Warmi Muyo was created in 2015 by the artists Manaii Kowi and Gabriela Remache, both from the Kichwa people Otavalo, and Tirsa Chindoy, from the Inga people of Colombia. They came together with the objective of strengthening the presence of indigenous women in art. His first project was to present a collective and community exhibition in Peguche.
The show and the parallel events were self-managed and counted on the support of otavaleñas brands such as Zhafra, of women’s clothing. They held an art workshop for children and the results were placed in the exhibition, which also included works by Kowi, Remache and Chindoy. In addition, community practices were also present: there was a pambamesa, where they shared food with the attendees.
Kowi believes that this and other samples that came later would not have been possible had they not been together. Chindoy returned to Colombia after finishing her postgraduate studies in Quito, but the other members are still connected with the Colombian artist. Now there are four women who work and meet every week in spaces such as the Faculty of Arts of the Central University.
Kowi and Remache were joined by Milena Cabrera, of Achuar descent, and Angelica Alomoto, by Quijos, Napo. Kowi is dedicated to painting and illustration; Rivet works in installations and ceramics; Cabrera makes ceramics, sculpture and installation; Alomoto is a ceramist and is also a professor at the Central University of Ecuador.
One of the questions raised is that, from the academy, the pre-Columbian art and native peoples is seen as naive and is minimized. So, the path they chose, according to Alomoto, is based on the agendas of the peoples and nationalities. “We do not want to create a hierarchy about Western knowledge, but to think about the need for knowledge that interpellates those forms of knowledge in our diverse context,” says the teacher.
Remache says that it holds together the importance of making visible the ancestral voice of those who are part of their peoples. “What connects us is talking from our memory, from our experiences, from what implies belonging to a people or nationality,” says Cabrera. The form they have found for explorations and expressions as a collective is linked to doing with their hands, one of the maxims of the indigenous world of the Ecuadorian territory.

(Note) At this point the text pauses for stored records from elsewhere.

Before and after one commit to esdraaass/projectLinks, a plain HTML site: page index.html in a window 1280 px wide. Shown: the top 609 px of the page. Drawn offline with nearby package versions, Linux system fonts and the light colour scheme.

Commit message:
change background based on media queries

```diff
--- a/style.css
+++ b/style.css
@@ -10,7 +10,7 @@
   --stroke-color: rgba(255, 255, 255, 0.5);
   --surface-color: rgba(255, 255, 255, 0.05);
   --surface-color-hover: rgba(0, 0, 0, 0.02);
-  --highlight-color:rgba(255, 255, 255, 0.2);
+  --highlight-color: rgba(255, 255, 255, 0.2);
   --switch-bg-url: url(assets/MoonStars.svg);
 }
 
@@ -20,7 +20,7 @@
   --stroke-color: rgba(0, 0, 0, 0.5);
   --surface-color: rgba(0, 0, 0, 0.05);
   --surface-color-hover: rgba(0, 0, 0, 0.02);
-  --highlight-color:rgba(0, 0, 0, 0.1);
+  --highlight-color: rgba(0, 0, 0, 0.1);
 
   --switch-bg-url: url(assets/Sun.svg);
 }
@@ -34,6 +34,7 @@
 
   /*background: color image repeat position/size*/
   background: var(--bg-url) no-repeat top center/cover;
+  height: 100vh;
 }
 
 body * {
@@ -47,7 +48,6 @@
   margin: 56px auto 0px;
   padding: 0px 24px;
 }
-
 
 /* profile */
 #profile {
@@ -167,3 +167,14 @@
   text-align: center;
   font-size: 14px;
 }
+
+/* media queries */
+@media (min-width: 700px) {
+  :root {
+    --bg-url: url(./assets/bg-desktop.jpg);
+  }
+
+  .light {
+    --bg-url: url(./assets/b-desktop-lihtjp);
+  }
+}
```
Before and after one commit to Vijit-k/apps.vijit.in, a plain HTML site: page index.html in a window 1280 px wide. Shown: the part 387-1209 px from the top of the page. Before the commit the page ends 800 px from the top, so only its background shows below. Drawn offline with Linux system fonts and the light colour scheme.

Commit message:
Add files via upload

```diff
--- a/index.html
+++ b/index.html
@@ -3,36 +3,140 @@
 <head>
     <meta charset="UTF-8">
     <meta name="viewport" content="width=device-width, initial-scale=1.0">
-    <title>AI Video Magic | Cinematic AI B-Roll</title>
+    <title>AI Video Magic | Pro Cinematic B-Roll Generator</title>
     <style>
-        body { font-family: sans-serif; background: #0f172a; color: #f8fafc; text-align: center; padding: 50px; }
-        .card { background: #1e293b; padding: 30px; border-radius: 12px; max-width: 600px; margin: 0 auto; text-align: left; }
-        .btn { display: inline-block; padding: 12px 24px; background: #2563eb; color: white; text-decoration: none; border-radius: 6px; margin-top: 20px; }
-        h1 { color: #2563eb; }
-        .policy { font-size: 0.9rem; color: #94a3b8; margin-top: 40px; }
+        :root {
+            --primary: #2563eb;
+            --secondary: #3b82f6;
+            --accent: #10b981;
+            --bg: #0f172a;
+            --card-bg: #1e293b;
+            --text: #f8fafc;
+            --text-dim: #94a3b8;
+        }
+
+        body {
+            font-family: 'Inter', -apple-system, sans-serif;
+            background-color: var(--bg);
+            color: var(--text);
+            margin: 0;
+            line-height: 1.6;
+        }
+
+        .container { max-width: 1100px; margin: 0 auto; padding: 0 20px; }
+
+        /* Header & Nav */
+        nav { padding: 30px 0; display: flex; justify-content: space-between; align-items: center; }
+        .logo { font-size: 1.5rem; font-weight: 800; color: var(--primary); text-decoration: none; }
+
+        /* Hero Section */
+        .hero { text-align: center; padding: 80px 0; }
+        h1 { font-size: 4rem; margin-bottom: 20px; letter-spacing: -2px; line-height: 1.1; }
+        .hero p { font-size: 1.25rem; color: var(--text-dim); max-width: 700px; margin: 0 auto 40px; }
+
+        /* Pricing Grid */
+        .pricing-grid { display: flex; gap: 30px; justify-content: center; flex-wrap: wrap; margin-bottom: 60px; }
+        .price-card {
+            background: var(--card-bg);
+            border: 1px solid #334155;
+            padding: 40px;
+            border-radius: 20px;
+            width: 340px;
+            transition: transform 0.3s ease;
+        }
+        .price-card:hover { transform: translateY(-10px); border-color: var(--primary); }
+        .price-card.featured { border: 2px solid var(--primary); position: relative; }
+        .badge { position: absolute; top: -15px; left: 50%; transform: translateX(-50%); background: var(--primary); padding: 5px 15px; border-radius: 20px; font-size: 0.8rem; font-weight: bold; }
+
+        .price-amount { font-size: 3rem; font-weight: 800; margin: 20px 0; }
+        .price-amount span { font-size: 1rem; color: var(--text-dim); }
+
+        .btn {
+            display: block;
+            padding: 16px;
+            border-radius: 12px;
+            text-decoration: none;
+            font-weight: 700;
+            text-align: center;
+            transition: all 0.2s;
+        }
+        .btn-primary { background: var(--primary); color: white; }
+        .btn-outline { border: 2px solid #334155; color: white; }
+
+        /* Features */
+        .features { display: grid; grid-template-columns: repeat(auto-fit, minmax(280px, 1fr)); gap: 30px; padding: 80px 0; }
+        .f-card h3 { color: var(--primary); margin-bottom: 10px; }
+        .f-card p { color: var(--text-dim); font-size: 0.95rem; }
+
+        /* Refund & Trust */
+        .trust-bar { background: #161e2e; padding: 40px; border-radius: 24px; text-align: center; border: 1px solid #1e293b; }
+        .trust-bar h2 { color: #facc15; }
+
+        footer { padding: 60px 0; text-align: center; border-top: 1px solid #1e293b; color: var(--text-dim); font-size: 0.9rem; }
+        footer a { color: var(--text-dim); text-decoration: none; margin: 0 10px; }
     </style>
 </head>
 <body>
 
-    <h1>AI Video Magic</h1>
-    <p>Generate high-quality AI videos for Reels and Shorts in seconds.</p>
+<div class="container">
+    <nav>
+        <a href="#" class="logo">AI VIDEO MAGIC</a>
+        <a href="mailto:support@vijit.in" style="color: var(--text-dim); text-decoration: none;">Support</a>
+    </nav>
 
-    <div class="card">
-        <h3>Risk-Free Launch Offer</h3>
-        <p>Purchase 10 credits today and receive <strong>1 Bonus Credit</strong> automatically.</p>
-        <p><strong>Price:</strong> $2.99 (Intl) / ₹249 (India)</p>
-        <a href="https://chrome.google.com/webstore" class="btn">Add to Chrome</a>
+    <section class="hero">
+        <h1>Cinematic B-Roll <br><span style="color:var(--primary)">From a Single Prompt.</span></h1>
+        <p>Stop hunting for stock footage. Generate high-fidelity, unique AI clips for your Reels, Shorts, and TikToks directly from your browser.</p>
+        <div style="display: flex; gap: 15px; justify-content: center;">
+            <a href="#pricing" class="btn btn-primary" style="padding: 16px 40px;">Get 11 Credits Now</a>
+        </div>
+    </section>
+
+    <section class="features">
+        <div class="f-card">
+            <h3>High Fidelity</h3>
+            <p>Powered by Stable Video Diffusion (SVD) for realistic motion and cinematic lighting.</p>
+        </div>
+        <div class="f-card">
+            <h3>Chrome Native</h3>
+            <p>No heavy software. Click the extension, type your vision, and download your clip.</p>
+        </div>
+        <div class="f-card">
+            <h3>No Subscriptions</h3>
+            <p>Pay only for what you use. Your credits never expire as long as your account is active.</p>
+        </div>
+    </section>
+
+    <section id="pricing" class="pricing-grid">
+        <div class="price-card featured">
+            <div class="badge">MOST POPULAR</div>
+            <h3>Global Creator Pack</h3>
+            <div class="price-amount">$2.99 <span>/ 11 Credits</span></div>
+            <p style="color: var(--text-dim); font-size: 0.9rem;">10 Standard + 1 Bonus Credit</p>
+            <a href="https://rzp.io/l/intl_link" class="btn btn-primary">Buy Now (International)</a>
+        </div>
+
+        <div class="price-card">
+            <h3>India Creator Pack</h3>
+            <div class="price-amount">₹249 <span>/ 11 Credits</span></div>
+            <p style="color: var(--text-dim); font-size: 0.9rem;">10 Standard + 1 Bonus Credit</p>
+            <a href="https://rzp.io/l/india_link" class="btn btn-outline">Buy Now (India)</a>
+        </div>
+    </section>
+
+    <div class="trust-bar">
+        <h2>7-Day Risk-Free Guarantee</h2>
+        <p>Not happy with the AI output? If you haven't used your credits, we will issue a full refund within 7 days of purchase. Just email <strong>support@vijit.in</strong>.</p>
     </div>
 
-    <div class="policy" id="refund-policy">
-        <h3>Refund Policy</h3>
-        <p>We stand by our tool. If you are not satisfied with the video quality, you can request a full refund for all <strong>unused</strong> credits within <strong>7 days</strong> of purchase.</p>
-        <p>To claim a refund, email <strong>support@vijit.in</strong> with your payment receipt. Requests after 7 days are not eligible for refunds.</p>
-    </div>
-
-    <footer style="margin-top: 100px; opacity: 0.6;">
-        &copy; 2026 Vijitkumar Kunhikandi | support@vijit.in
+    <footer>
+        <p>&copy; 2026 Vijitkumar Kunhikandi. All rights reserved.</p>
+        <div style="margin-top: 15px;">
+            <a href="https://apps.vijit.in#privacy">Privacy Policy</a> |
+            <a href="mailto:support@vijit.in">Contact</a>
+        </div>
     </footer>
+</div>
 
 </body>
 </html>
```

Ceramics, weaving, painting, sculpture, among other practices, become tools to construct concepts from the elementary. Now, the collective Warmi Muyo (female seed, in Kichwa) is working on their first joint work, which will be completed by mid-October. It is an installation made with ceramics, in which a ponde represents the concentration of knowledge and four vessels (symbolizing fire, air, earth and water) are the sources of knowledge. (I)